In the song “Taxman,” George Harrison sang: “Let me tell you how it will be / There’s one for you, nineteen for me…” And when a fledgling filmmaker shops his art to the hordes of reps, distributors and sales agents at the upcoming American Film Market, the experience is not unlike an IRS audit without receipts and accountant.
That is, unless you’ve read Ben Yennie’s book, “The Guerrilla Rep: American Film Market Distribution on No Budget.” Yennie is a virtual Yoda when it comes to navigating AFM and creating a pitch strategy that will get your film to the next level, whatever that next level might be.
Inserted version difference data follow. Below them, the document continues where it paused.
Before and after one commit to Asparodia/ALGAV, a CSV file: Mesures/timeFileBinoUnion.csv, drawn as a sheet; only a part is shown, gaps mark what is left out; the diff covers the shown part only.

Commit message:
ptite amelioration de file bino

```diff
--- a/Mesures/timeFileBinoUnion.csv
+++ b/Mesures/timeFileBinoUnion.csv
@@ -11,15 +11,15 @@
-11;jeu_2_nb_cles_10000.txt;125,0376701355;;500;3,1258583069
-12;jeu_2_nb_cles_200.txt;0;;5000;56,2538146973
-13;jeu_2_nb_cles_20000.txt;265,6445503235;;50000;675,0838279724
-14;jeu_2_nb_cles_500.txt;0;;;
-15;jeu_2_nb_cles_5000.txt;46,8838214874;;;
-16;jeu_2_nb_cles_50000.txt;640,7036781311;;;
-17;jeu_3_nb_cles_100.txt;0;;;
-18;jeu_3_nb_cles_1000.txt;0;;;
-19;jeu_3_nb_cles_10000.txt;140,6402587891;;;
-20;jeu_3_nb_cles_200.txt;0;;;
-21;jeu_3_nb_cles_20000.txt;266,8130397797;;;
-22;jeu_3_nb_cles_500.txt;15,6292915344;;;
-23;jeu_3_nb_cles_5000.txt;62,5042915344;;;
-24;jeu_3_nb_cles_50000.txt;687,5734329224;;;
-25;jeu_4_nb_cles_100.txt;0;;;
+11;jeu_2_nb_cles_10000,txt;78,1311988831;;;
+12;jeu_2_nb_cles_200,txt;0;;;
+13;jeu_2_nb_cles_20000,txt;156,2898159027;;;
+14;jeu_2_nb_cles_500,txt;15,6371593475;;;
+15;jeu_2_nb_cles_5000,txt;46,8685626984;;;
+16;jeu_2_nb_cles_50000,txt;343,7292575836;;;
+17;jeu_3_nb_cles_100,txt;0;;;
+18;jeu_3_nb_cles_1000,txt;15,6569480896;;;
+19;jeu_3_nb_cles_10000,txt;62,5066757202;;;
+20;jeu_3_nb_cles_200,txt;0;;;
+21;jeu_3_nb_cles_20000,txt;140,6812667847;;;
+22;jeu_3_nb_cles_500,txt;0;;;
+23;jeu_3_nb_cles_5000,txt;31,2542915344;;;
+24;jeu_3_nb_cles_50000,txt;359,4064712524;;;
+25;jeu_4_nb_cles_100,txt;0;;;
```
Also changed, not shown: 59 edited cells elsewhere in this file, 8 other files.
Debbie Brubaker, a producer of indies like “The Diary of a Teenage Girl,” considers Yennie’s book “a must for anyone who is planning to make or find distribution for an independent feature film.”
Yennie’s book is a reality check particularly for auteurs who focus only on completing production — and not on the very important business of what comes next. “There’s a sad truth many filmmakers don’t want to accept: There is no money in film making, only in film selling,” Yennie writes. I had to read that twice. It’s like the advice given med students who think they are stepping into a lifestyle of country clubs and new BMWs.
For Mike Burstyn, who is seeking distribution for his feature debut “Azimuth,” “I considered distribution on the first day of shooting, since it was at that point that I knew I had something to distribute.”
The reality in Yennie’s approach may weed out those who have stepped off of the bus from Wichita with stars in their eyes. Filmmaking is a serious business that leverages art with relationship-building and personality-driven marketing. When you come to AFM, you are your own evangelist, and according to Yennie, you better do your homework.
For one thing, you should know the difference between a film market like AFM and a festival. A market is “centered around the commerce of film,” he said, whereas festivals like Sundance or Cannes have markets attached as well as core festival events celebrating the craft of filmmaking.
Those aren’t the only players. Yennie’s book profiles aggregators, line producers, producers of marketing and distribution, executive producers and others who will attach themselves to you like pilot fish to a shark.
And while film markets are typically all about the pitch, Yennie said to be ready when this time-tested follow-up question comes around: “What else ya got?”
Those words can land like a warm fart at Christmas. Yennie recommends that you bring three projects with you. “Opinions vary about the wisdom of splitting focus, but the advantage of bringing three films is that generally a buyer is looking for something very specific, and if he doesn’t like your lead pitch, you’ll need to launch immediately into your next pitch,” he advised.
This preparation could make the difference to turning a contact into someone who will actually take your call.